◆ What you are asked to do
Return every line from the records below that has the word "HeroesOfPymoli".

________________

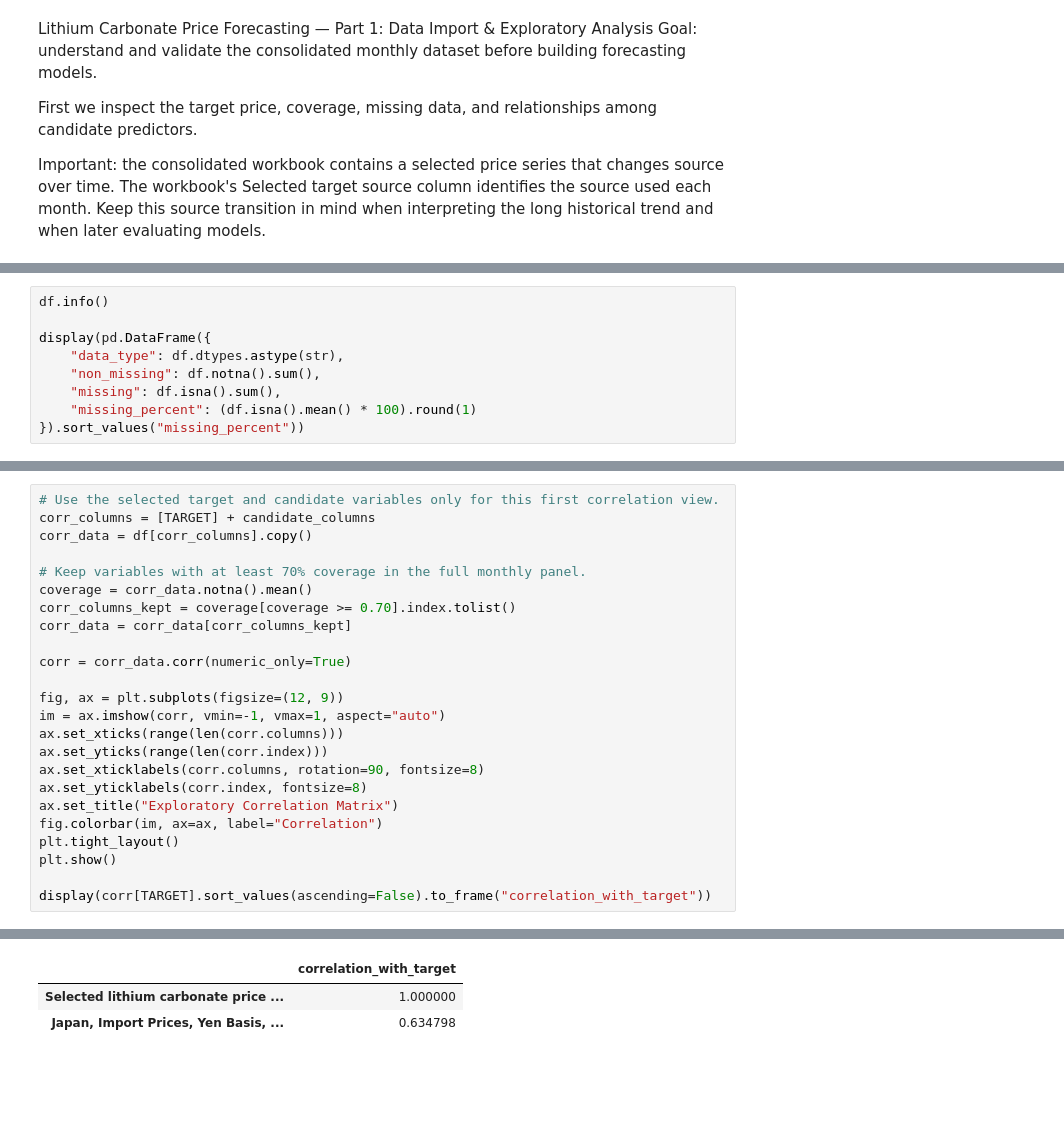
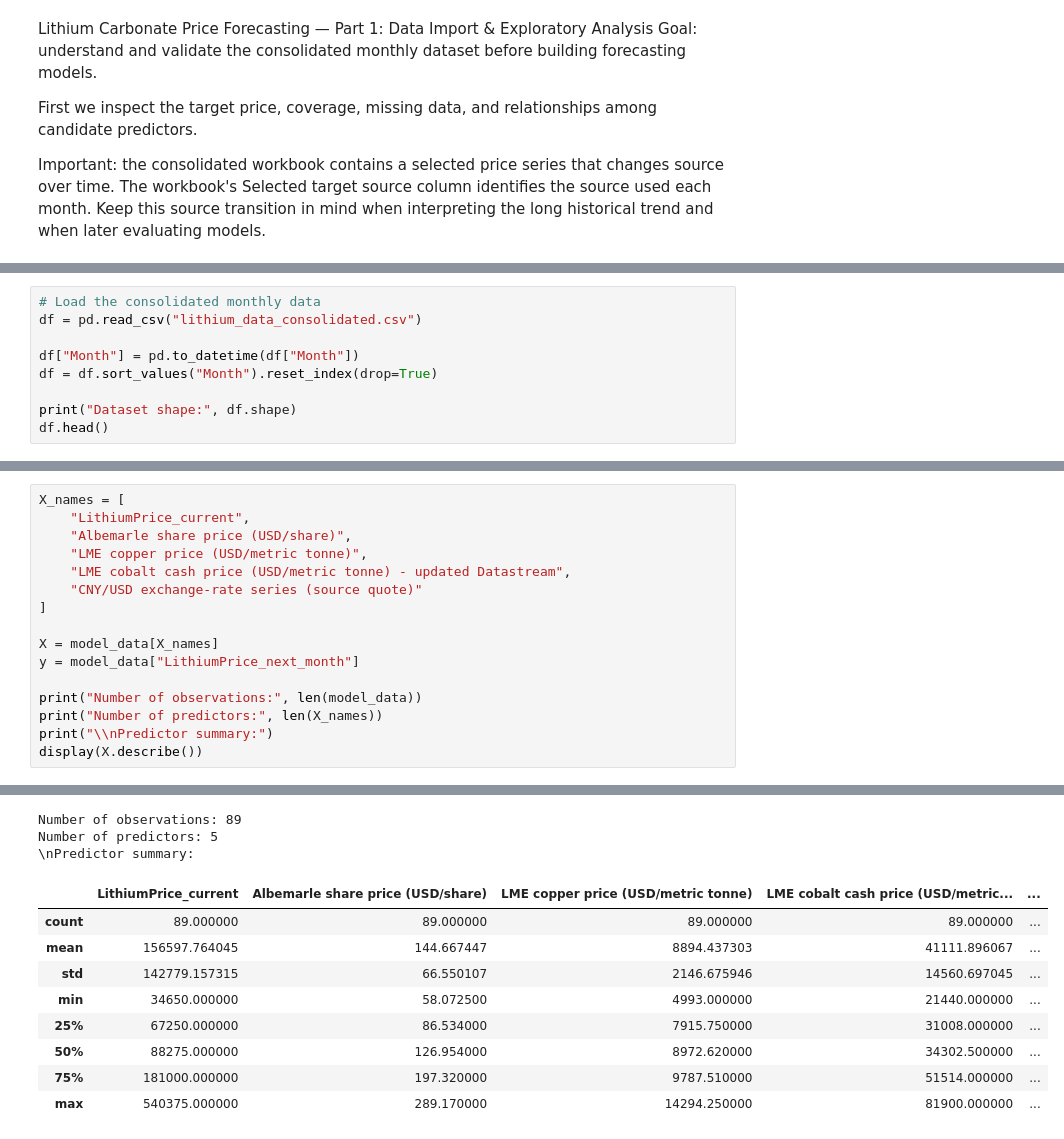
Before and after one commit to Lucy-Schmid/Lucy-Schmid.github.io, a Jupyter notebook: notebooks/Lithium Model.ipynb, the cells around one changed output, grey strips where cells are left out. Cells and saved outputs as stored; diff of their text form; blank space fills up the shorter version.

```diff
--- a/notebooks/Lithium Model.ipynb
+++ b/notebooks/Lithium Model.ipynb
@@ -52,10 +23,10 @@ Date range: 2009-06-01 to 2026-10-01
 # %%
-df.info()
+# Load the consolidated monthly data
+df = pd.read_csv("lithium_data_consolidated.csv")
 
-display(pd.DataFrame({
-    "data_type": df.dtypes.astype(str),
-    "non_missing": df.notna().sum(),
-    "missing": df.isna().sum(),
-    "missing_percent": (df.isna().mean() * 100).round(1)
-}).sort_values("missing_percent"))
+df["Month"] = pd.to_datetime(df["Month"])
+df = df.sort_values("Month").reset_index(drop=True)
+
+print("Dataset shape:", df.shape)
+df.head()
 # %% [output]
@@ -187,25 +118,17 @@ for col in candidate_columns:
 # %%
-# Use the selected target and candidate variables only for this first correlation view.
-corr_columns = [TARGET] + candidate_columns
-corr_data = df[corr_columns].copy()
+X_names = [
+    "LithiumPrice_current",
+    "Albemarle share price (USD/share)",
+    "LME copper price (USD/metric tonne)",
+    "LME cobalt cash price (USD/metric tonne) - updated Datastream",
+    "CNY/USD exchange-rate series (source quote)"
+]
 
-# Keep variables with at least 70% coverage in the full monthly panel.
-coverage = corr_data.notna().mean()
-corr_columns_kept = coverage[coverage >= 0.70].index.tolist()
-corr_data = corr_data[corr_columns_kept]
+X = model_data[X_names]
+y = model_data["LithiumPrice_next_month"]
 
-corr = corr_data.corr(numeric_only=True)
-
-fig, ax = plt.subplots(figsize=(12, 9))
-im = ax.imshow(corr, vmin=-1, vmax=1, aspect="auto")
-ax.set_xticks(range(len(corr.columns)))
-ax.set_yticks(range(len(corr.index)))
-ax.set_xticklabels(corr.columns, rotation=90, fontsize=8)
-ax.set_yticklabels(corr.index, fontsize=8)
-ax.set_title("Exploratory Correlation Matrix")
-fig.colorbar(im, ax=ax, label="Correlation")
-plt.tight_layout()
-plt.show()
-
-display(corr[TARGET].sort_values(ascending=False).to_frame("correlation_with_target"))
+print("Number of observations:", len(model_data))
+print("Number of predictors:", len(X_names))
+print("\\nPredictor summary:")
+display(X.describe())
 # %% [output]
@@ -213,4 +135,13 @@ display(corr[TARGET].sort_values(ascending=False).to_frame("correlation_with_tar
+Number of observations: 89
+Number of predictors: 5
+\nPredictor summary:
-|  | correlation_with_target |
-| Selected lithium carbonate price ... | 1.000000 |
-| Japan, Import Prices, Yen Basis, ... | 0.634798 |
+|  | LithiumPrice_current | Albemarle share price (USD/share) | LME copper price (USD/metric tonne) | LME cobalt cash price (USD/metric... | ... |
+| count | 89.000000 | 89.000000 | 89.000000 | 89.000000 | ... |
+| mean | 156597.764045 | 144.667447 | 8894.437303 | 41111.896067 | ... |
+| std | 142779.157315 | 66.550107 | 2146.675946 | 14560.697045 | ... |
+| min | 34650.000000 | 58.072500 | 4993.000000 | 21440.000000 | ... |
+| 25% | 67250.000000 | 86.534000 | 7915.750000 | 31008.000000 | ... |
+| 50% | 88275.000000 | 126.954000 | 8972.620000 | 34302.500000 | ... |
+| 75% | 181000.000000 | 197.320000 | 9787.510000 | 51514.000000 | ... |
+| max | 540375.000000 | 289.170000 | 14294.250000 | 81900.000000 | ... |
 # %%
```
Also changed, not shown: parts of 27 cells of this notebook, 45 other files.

________________

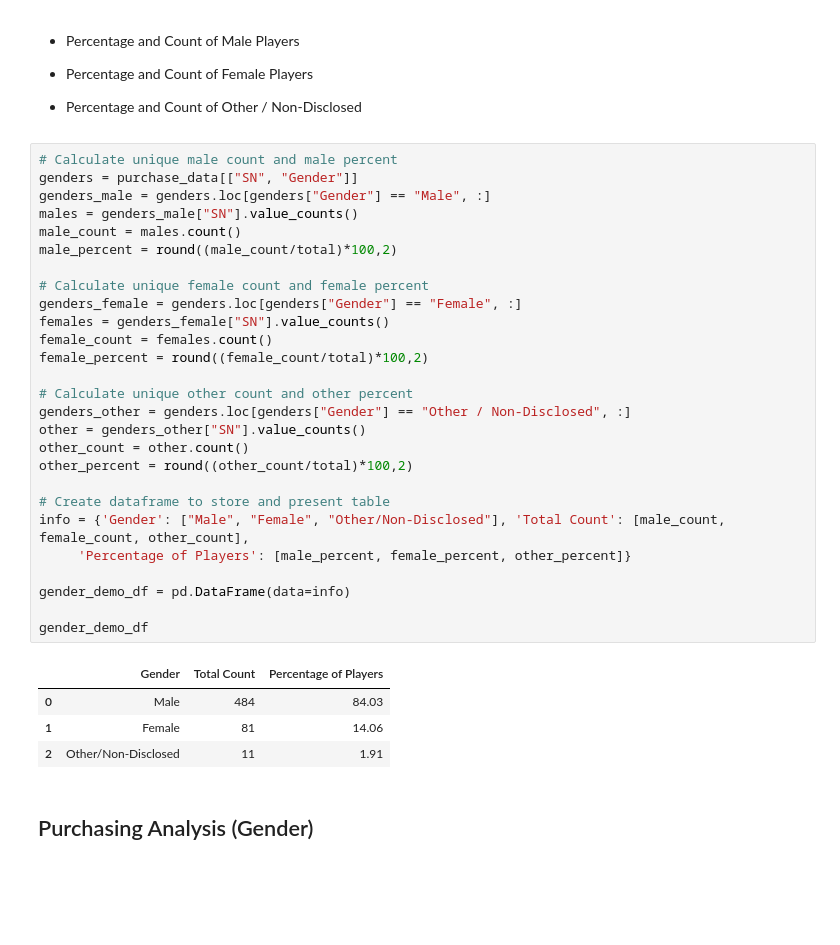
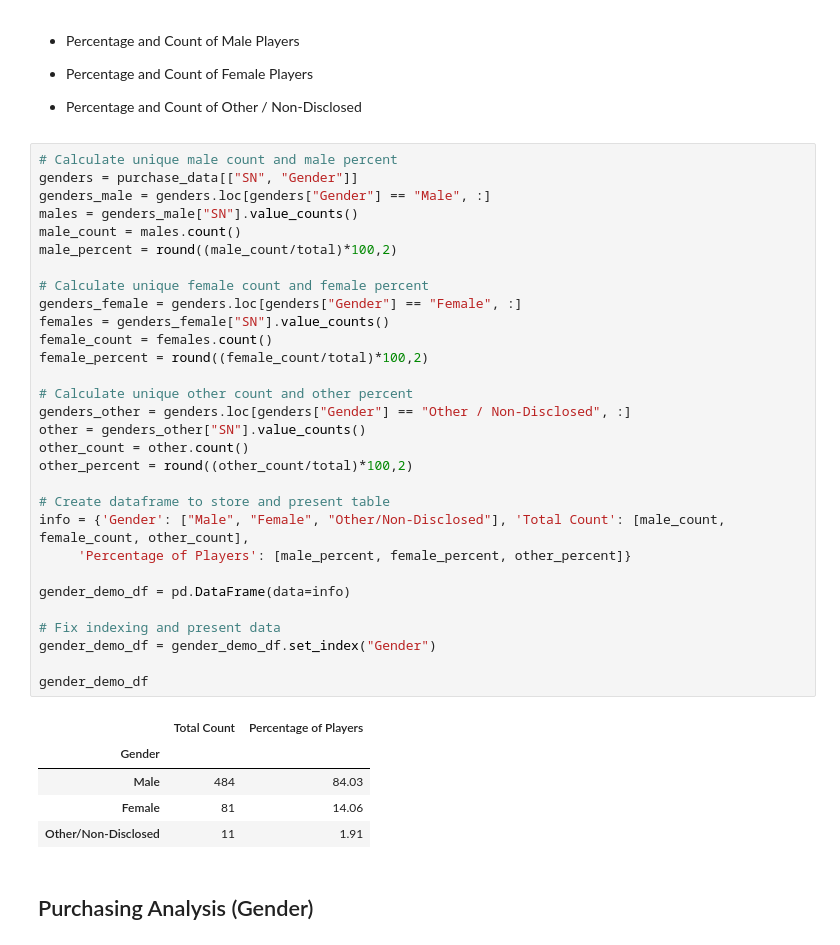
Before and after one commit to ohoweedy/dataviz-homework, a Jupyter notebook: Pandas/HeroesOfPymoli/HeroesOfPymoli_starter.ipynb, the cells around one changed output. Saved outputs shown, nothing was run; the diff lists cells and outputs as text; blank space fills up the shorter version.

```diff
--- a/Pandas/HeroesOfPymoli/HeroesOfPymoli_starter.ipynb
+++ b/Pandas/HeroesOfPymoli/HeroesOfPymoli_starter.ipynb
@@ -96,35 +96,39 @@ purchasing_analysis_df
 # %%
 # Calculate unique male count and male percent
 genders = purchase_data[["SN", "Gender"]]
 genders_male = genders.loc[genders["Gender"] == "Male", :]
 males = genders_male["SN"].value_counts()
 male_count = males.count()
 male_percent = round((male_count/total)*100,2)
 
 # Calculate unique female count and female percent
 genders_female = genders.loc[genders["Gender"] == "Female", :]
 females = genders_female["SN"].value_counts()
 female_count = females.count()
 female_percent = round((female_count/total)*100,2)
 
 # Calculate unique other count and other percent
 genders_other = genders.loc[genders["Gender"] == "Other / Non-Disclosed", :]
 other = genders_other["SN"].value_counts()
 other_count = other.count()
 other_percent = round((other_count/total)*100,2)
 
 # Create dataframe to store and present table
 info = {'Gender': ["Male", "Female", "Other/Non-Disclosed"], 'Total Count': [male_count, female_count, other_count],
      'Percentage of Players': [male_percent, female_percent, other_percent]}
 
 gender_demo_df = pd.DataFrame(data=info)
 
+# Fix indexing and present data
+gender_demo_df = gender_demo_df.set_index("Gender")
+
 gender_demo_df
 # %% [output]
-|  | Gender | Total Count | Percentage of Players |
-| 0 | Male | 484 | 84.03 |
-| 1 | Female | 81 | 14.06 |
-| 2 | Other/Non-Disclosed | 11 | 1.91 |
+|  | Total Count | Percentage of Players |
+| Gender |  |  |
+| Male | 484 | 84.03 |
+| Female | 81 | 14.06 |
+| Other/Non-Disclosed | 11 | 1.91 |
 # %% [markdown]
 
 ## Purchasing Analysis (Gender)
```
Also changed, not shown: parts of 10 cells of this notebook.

________________

◆ Solution for this task
Before and after one commit to ohoweedy/dataviz-homework, a Jupyter notebook: Pandas/HeroesOfPymoli/HeroesOfPymoli_starter.ipynb, the cells around one changed output. Saved outputs shown, nothing was run; the diff lists cells and outputs as text; blank space fills up the shorter version.
--- a/Pandas/HeroesOfPymoli/HeroesOfPymoli_starter.ipynb
+++ b/Pandas/HeroesOfPymoli/HeroesOfPymoli_starter.ipynb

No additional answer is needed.